  • IPA(key): /ˈhɛvənz/
  • (file)
  • Hyphenation: heav‧ens



  1. plural of heaven



  1. (often with 'the') The distant sky of the sun, moon, and stars.
    • c. 1594, William Shakespeare, The Comedie of Errors, I i 66:
      What obscured light the heauens did grant.
    • 1625, Nathanæl Carpenter, Geography delineated forth in two bookes, I iv 77:
      The Heauens...are carried in 24 houres from East to West.
    1930 March, Nature, 179 2:
    The moon's path lies in that belt of the heavens known as the zodiac.
    • 1981, E.R. Harrison, Cosmology, XII 250:
      In an infinite...universe the stars would collectively outshine the Sun and flood the heavens with light far more intense than is observed.
  2. (religion) plural of heaven: the abode of God or the gods; the abode of the blessed departed.
    • 1832, Charles Coleman, The Mythology of the Hindus, XIII 220:
      Like the Buddhas, they [the Jains] believe that there is a plurality of heavens and hells.
    • 1906 July 30, Washington Post, 12 4:
      Christ's coming from the heavens has entered into the life of humanity as the Founder of the world to come.
  3. (rare) plural of heaven: the near sky of the weather, etc.
  4. (rare) plural of heaven the will of God or the gods, Providence.

Usage notes[edit]

The plural form "heavens" or "the heavens" has been typical in reference to the impersonal sky since the 17th century.

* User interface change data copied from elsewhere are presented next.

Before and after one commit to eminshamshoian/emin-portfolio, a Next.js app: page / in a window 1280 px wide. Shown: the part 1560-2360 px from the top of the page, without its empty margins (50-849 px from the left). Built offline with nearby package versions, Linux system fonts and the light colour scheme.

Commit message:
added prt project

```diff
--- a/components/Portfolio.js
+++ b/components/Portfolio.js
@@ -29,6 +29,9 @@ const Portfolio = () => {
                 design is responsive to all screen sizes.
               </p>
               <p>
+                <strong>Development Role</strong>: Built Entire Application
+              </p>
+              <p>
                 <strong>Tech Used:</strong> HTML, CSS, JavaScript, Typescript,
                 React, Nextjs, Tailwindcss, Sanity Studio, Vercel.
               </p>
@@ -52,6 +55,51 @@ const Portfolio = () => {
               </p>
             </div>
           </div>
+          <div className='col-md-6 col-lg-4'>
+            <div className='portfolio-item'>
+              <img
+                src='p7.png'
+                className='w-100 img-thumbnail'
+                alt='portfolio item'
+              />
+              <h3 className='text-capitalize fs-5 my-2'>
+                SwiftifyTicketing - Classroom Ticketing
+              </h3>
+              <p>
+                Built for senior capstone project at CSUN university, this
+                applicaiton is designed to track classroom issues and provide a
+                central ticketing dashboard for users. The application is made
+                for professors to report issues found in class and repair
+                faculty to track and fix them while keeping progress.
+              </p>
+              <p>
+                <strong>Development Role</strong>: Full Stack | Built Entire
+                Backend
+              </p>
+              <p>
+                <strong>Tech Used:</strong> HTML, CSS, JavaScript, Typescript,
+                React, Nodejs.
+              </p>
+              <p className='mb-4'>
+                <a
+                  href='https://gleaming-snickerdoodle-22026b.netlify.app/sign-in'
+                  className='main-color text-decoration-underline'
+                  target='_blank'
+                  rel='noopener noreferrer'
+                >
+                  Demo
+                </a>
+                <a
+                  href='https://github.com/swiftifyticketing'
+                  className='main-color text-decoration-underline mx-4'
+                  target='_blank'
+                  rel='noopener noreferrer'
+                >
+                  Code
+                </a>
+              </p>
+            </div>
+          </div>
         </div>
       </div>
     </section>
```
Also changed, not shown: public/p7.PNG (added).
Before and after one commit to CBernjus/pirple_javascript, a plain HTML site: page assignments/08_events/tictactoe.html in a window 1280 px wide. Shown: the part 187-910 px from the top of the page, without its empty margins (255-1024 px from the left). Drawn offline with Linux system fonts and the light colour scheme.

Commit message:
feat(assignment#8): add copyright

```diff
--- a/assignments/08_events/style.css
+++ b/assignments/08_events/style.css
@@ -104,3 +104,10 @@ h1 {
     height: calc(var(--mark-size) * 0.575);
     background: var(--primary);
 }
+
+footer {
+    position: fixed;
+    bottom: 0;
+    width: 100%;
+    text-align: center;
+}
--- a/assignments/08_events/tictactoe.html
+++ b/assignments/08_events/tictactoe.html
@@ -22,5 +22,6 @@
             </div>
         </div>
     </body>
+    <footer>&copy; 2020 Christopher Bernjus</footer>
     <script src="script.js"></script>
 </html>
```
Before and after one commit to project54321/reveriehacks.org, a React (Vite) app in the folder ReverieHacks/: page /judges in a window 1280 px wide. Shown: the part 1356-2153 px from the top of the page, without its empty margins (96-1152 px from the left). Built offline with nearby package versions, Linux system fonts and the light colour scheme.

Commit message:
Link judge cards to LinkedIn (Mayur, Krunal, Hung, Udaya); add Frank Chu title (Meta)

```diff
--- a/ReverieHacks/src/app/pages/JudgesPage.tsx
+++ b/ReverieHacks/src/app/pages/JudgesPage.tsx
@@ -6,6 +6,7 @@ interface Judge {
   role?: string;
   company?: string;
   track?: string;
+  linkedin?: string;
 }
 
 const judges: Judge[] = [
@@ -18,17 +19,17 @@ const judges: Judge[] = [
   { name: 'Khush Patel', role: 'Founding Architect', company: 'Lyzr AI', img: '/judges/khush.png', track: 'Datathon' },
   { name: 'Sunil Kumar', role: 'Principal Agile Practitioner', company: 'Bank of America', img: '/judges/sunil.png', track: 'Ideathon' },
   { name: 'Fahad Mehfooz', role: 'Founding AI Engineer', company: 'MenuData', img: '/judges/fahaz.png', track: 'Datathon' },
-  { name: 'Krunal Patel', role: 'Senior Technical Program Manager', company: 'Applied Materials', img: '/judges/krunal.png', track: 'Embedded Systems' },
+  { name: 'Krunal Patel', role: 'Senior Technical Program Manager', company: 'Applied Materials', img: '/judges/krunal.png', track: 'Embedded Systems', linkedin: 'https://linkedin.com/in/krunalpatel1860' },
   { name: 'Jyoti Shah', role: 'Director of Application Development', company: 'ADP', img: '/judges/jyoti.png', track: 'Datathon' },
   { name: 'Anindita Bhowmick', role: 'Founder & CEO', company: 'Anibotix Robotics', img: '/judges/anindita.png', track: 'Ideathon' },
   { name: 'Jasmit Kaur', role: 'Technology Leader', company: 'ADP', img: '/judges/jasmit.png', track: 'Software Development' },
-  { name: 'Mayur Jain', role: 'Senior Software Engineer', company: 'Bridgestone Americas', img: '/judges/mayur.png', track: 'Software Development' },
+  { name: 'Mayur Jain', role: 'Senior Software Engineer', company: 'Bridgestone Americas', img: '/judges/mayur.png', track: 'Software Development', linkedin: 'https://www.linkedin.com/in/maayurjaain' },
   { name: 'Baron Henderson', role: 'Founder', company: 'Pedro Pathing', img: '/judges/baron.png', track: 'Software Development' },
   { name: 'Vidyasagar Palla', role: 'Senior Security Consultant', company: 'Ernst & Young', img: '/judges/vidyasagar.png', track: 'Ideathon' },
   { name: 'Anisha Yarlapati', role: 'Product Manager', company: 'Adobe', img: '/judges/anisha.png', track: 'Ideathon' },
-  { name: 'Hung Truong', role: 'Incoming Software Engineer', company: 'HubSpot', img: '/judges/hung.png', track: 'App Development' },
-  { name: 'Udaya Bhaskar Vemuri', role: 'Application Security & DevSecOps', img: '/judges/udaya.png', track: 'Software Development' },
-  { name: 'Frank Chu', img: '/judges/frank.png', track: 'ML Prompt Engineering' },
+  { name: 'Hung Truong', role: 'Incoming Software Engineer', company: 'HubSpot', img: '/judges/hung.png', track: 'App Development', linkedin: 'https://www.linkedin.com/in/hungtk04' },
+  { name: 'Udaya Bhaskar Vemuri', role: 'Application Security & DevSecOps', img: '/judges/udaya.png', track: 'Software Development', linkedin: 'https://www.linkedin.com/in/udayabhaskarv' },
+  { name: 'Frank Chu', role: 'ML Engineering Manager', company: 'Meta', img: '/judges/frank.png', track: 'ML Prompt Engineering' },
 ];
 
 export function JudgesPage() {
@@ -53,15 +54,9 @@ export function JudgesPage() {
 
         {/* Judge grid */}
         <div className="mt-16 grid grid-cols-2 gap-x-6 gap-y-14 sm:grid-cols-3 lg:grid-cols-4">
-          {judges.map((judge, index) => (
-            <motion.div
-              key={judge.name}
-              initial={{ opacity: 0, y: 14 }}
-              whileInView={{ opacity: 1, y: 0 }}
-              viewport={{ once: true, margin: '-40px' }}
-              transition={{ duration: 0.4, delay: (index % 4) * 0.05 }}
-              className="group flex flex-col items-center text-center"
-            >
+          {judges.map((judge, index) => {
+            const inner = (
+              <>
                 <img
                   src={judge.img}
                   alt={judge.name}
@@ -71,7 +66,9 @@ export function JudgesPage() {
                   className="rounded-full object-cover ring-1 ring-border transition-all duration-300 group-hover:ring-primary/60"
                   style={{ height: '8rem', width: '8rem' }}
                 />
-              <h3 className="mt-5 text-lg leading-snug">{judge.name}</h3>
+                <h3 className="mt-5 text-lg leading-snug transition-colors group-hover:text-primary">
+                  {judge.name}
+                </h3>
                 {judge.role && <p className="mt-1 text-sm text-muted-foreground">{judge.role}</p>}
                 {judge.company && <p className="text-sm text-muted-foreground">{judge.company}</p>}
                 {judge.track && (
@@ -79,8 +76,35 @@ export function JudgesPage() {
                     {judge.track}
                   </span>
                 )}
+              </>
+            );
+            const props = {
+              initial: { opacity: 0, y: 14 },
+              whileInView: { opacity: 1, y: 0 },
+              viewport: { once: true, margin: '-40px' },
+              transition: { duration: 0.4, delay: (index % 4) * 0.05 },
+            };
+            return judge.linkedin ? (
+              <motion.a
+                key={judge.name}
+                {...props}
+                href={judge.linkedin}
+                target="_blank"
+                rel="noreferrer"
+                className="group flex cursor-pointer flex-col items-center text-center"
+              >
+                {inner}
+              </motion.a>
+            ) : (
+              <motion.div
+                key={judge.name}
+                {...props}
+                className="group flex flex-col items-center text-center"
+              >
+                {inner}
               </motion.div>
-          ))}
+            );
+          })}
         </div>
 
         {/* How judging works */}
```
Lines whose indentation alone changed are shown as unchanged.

The plural form became less common in reference to the abode of God, the gods, or the blessed departed as the medieval view of celestial spheres was disproven; it is still commonly used, however, in discussing theologies such as Buddhism which retain numerous heavens or levels of heaven.

The term is capitalized as Heavens or "the Heavens" when (infrequently) used as a proper name.




  1. An expression of surprise, contempt, outrage, disgust, boredom, or frustration.
    • 1907, Robert William Chambers, chapter IX, in The Younger Set (Project Gutenberg; EBook #14852), New York, N.Y.: D. Appleton & Company, published 1 February 2005 (Project Gutenberg version), OCLC 24962326:
      Heavens!” exclaimed Nina, “the blue-stocking and the fogy!—and yours are pale blue, Eileen!—you’re about as self-conscious as Drina—slumping there with your hair tumbling à la Mérode! Oh, it's very picturesque, of course, but a straight spine and good grooming is better. []


Derived terms[edit]